Collected data:
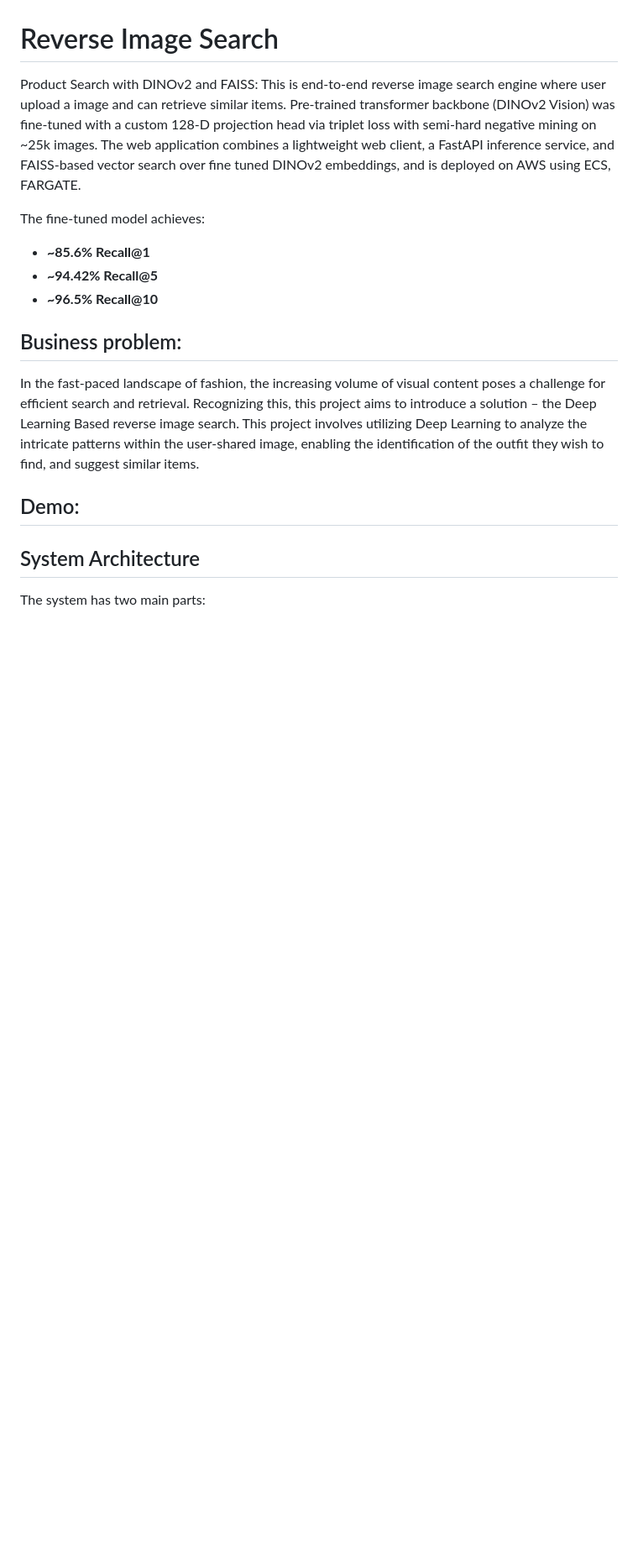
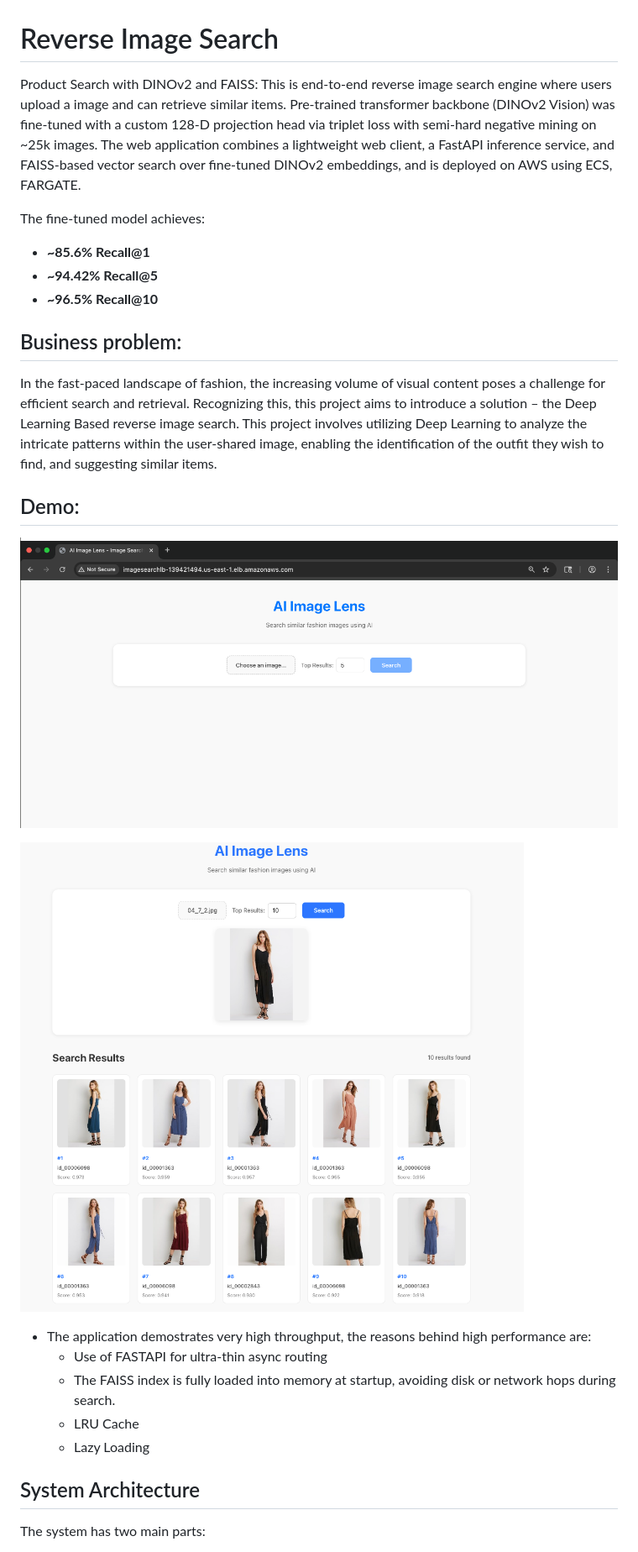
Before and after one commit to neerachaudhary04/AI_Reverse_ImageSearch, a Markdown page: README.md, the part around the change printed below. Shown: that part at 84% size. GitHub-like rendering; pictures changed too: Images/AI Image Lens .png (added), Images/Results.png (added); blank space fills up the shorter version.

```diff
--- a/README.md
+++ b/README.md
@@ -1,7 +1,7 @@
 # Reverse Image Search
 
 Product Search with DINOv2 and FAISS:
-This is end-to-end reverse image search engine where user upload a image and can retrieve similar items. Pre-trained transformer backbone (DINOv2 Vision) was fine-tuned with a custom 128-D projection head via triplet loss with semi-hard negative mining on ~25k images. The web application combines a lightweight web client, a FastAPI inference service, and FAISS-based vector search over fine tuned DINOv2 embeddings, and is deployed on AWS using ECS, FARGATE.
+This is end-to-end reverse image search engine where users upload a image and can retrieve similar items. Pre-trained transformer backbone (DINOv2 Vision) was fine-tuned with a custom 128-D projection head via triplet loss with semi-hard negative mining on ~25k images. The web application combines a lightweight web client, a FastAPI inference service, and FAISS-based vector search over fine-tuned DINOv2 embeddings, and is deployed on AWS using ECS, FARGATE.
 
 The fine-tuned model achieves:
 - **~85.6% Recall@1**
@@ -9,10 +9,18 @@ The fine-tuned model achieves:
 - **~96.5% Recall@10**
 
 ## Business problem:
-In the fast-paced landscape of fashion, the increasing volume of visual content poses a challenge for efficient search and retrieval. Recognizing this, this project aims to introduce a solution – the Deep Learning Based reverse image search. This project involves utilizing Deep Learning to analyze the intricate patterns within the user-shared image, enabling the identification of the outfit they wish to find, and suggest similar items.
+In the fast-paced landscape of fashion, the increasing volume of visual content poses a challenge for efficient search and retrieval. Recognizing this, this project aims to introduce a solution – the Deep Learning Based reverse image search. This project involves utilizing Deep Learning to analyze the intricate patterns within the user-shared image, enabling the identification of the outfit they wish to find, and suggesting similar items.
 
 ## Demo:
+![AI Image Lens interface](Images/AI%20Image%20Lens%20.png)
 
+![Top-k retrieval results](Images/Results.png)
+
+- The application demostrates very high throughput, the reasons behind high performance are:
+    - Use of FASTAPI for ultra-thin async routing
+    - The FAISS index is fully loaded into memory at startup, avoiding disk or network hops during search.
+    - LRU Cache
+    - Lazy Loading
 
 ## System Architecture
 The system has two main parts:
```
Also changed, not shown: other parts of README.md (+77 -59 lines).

▸ WORK REQUEST
From the records above, determine how many lines hold "application" and give only that number.

▸ SOLUTION TO THE PROBLEM
3